• Attention has been drawn to the vast increase in organ transplants in China since 2015, which strongly suggests that, despite China’s formal adherence to international protocols on organ donation, organs are still being taken in large numbers from political prisoners who are executed precisely in order to harvest their organs.
• Chinese-regime propaganda organs such as the Global Times have praised Vatican-based Bishop Marcelo Sanchez Sorondo — who notoriously declared after a recent visit to the country that China was living the social doctrine of the Catholic Church better than any other nation — for his sagacity.
• Several of the illegally ordained bishops whom the Vatican has indicated a willingness to accept (in place of properly ordained bishops who do not enjoy regime approval) seem to have wives or significant others, and at least one is reported to have fathered children in clear defiance of Latin-rite Catholicism’s commitment to a celibate clergy.
• And most ominously for the pact being negotiated with the Vatican, XI Jinping announced this week that the government Religious Affairs Bureau was being closed and that full responsibility for supervising religious organizations was being transferred to the Communist Party — of which XI said, in 2016, all members ought to be “firm Marxist atheists and never find any of their beliefs in any religion.”
As I’ve pointed out before, a deal with China that would give the government the right to nominate bishops — nominations that the Vatican could either accept or decline — is a violation of the Church’s own canon law, for Canon 377.5 clearly and unambiguously states that “no rights or privileges of election, nomination, presentation, or designation of bishops are granted to civil authorities.” Now in theory, Pope Francis, as the supreme legislator of the Church, could suspend the application of that law in the case of China. But why in heaven’s name (literally) would the Catholic Church accept a deal in which the Communist Party nominated Catholic bishops — for that is what the recent transfer of control over religious organizations from the state to the party would mean. Are those in charge of Vatican diplomacy these days so naïve, so obsessed with closing a deal with the PRC, or so blind to the realities of totalitarian power that they can’t see that party-nominated candidates for the episcopate would be party tools? Can’t they grasp the elementary fact that, even if the Vatican dug in its heels and rejected this, that, or the other nominee, the regime would then charge the Holy See with reneging on the deal, thereby increasing the pressure to accept party stooges as bishops?

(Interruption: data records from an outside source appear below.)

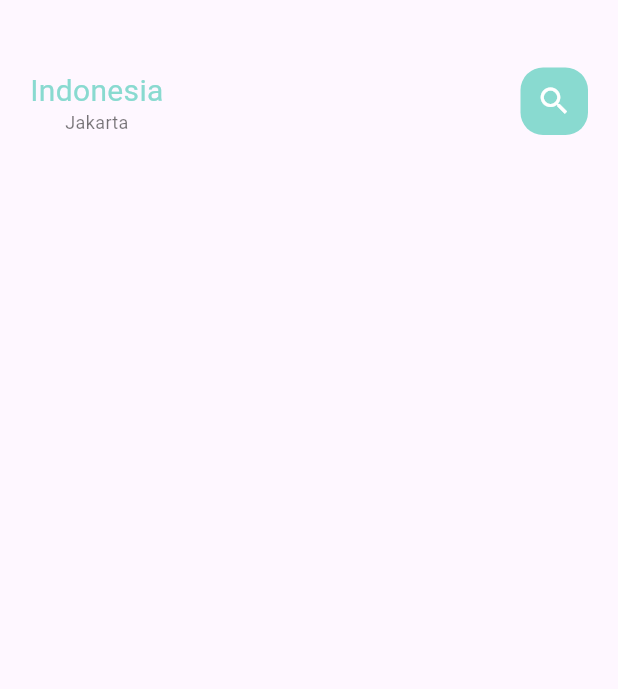
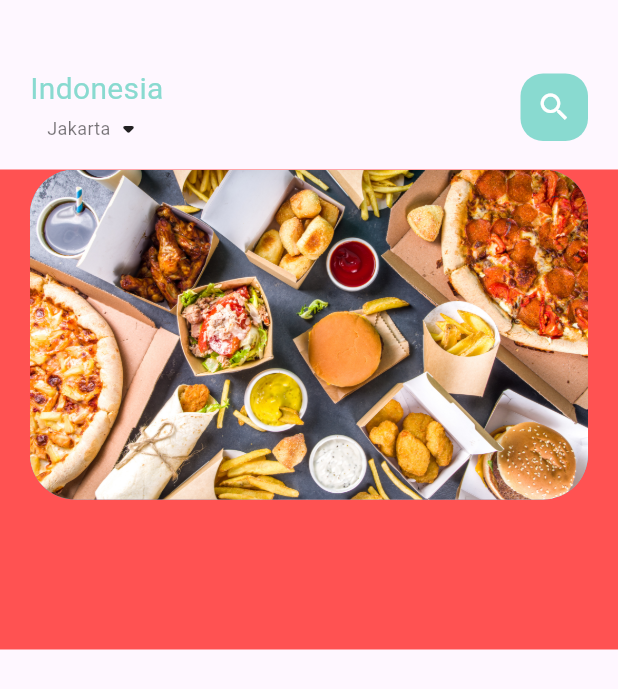
Before and after one commit to micodee/flutter_food_shop, a Flutter app: the screen it shows after launch, on a phone screen of 412 x 824 dp. Shown: the top 689 px of the screen. Run offline on Flutter 3.47's test engine with Material 2 defaults, Android fonts, the phone set to English and light mode, and no system bars.

Commit message:
create header

```diff
--- /dev/null
+++ b/lib/home/food_page_body.dart
@@ -0,0 +1,38 @@
+import 'package:flutter/material.dart';
+
+class FoodPageBody extends StatelessWidget {
+  const FoodPageBody({super.key});
+
+  @override
+  Widget build(BuildContext context) {
+    return Container(
+      color: Colors.redAccent,
+      height: 320,
+      child: PageView.builder(
+        itemCount: 5,
+        itemBuilder: (context, position) {
+        return _buildPageItem(position);
+      }),
+    );
+  }
+  Widget _buildPageItem(int index){
+    return Stack(
+      children: [
+        Container(
+        height: 220,
+        margin: EdgeInsets.only(left: 20, right: 20),
+        decoration: BoxDecoration(
+          borderRadius: BorderRadius.circular(30),
+          color: index.isEven?Color(0xFF69c5df):Color(0xFF9294cc),
+          image: DecorationImage(
+            fit: BoxFit.cover,
+            image: AssetImage(
+              "assets/image/food1.jpg"
+            )
+            )
+        ),
+      ),
+      ]
+    );
+  }
+}
--- a/lib/home/main_food_page.dart
+++ b/lib/home/main_food_page.dart
@@ -1,4 +1,5 @@
 import 'package:flutter/material.dart';
+import 'package:flutter_food_shop/home/food_page_body.dart';
 import 'package:flutter_food_shop/utils/colors.dart';
 import 'package:flutter_food_shop/widgets/big_text.dart';
 import 'package:flutter_food_shop/widgets/small_text.dart';
@@ -26,7 +27,12 @@ class _MainFoodPageState extends State<MainFoodPage> {
                   Column(
                     children: [
                       BigText(text: "Indonesia", color: AppColors.mainColor,),
-                      SmallText(text: "Jakarta", color: Colors.black54,)
+                      Row(
+                        children: [
+                          SmallText(text: "Jakarta", color: Colors.black54,),
+                          Icon(Icons.arrow_drop_down_rounded)
+                        ],
+                      )
                     ],
                   ),
                   Center(
@@ -44,6 +50,7 @@ class _MainFoodPageState extends State<MainFoodPage> {
               ),
             ),
           ),
+          FoodPageBody()
         ],
       ),
     );
--- a/pubspec.yaml
+++ b/pubspec.yaml
@@ -59,9 +59,8 @@ flutter:
   uses-material-design: true
 
   # To add assets to your application, add an assets section, like this:
-  # assets:
-  #   - images/a_dot_burr.jpeg
-  #   - images/a_dot_ham.jpeg
+  assets:
+    - assets/image/
 
   # An image asset can refer to one or more resolution-specific "variants", see
   # https://flutter.dev/assets-and-images/#resolution-aware
```
Also changed, not shown: assets/image/food1.jpg (added).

It’s said that one driver of this misconceived and evangelically dangerous negotiation is Vatican concern over the growth of Protestantism in China. Doesn’t it occur to anyone in authority in Rome that the Protestant churches that are growing in the PRC are the persecuted house churches? Isn’t it likely that one of the reasons why Catholicism is lagging behind Protestantism in China is precisely the counter-witness given by the regime-approved Catholic Patriotic Association? As for a papal visit to China as one sweetener for closing a deal, how can anyone imagine that such a trip would be anything other than a regime-manipulated affair that, over the long haul, would do further damage to the Church’s reputation and its capacity for mission?
With the transfer of authority over religion in China to the Communist Party, XI Jinping has made it unmistakably clear that what he wants out of any deal with the Vatican is control. He is not interested in “dialogue,” and since the last party congress, talk from Vatican diplomats about China’s increasing openness to the world looks more and more like a walk through the looking glass. Thus the best Easter present the Vatican could give the suffering underground Church of China is a bold, public reaffirmation of its witness — and a clear, public statement that the transfer of supervision over religious bodies in China from the state to the Communist Party is a terminal deal breaker.
— George Weigel is Distinguished Senior Fellow of Washington’s Ethics and Public Policy Center
This article was originally published on National Review Online